This may seem like somewhat of a long sentence; but to slightly re-word it, we understand that because of God’s own “glory and excellence,” He has given to us “precious and very great promises” so that through them we may become partakers of the divine nature…which he defines as our increasing sanctification (“life and godliness”).
God’s promises are a means to our sanctification! So, I’ll ask again, do you take note of God’s promises? His promises are peppered throughout the word and are His means to both teach and encourage us in perseverance. Perhaps one of the most called upon promises in the Bible is Romans 8:28: “And we know that for those who love God all things work together for good, for those who are called according to his purpose.” These words are given to us in the context of affliction and reassure us that our suffering is under the watchful and purposeful hand of a loving Father Who is working it for “good”, which is clarified n v.29 as being “conformed to the image of His Son.”

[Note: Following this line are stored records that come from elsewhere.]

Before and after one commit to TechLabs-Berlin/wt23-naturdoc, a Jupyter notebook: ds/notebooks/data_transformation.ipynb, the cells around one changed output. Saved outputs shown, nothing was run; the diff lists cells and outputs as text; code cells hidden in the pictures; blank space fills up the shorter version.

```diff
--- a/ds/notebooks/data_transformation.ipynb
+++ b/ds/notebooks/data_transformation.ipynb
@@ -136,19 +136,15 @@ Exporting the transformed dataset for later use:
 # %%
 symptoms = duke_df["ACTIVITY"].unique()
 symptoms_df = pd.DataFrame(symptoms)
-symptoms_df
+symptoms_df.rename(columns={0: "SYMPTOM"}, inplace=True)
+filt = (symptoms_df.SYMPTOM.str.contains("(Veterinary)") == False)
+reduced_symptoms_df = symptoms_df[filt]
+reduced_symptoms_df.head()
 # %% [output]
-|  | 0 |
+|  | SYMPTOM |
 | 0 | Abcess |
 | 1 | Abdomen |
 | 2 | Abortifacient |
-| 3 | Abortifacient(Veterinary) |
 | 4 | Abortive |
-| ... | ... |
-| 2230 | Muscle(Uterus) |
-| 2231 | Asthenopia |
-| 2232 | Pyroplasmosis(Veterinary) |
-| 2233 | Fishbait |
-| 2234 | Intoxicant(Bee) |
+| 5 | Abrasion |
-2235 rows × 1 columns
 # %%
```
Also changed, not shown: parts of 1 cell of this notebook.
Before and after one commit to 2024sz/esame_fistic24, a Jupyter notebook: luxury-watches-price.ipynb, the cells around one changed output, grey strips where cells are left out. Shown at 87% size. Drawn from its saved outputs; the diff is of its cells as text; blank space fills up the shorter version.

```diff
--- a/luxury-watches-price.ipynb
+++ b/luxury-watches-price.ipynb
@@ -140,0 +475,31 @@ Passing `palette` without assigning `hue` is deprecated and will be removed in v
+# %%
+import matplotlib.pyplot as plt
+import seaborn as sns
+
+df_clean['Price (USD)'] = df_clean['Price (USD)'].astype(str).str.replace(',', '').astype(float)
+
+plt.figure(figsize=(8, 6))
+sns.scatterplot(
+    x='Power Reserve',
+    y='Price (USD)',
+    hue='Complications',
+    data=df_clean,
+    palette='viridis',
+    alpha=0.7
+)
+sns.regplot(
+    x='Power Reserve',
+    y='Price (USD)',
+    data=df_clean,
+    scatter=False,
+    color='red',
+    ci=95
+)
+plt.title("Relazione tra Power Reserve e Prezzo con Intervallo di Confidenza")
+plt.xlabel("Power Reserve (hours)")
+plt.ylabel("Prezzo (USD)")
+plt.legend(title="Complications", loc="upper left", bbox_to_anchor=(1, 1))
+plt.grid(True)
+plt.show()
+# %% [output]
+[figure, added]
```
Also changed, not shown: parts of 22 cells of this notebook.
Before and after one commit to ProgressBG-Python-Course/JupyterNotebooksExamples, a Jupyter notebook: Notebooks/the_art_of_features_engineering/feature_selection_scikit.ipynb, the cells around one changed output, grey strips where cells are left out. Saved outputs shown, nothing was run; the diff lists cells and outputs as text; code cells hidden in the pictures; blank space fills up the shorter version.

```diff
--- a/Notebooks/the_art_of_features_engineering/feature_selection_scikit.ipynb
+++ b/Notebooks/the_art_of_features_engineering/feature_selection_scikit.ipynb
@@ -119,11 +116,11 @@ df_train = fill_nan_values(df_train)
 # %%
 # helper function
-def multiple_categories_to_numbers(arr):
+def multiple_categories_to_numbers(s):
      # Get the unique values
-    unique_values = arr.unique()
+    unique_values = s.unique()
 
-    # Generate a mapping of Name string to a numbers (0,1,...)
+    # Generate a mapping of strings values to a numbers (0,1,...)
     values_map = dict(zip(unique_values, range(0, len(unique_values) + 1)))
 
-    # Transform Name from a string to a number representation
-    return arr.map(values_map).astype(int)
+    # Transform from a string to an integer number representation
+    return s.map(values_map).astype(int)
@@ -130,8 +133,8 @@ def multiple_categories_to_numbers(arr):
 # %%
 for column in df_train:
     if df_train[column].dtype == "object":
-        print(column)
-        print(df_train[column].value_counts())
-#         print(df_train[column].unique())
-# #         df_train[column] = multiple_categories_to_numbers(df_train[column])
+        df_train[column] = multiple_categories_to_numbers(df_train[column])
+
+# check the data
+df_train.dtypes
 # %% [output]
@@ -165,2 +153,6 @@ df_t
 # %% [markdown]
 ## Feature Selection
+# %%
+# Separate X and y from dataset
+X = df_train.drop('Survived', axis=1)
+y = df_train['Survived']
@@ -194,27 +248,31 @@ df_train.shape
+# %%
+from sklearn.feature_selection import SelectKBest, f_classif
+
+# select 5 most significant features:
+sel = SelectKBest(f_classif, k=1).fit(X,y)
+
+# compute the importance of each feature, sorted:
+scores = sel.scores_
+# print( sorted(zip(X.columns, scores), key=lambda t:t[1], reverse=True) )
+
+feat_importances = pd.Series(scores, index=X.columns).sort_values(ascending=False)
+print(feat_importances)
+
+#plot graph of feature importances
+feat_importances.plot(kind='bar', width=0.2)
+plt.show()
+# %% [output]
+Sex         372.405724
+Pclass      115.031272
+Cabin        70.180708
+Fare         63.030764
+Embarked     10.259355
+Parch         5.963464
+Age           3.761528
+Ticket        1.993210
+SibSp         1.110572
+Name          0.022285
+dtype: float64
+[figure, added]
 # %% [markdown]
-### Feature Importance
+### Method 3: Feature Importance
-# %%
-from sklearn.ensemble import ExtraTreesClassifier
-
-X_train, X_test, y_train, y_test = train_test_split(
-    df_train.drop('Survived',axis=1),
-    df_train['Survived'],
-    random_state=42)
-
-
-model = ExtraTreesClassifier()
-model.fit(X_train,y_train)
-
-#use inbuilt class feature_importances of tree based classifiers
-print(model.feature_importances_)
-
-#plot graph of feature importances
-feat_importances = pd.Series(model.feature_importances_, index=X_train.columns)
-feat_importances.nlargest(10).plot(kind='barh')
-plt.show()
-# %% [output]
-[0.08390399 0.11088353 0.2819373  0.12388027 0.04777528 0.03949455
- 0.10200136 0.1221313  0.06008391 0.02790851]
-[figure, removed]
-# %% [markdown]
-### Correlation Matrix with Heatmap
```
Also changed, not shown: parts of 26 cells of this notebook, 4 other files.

Another clear Bible promise comes earlier in that chapter in v.13: “For if you live according to the flesh you will die, but if by the Spirit you put to death the deeds of the body, you will live.” In Logic 101, we may think of this as a conditional “if / then” statement carrying both a promise (“…if by the Spirit you put to death the deeds of the body, you will live.”) and a warning (“…if you live according to the flesh you will die…”). However, a warning is simply a promise with a result that we don’t like. God doesn’t give us these warnings to threaten us, but to help keep us on that straight and narrow path that leads to life. It is much like us telling our children, “Don’t touch that grill or you’ll get burnt!” or “Don’t run out in the street or you’ll get hit by a car!” We are not threatening our children, but warning them for their good. So even God’s warnings are a promise for our good!
God is our loving Father!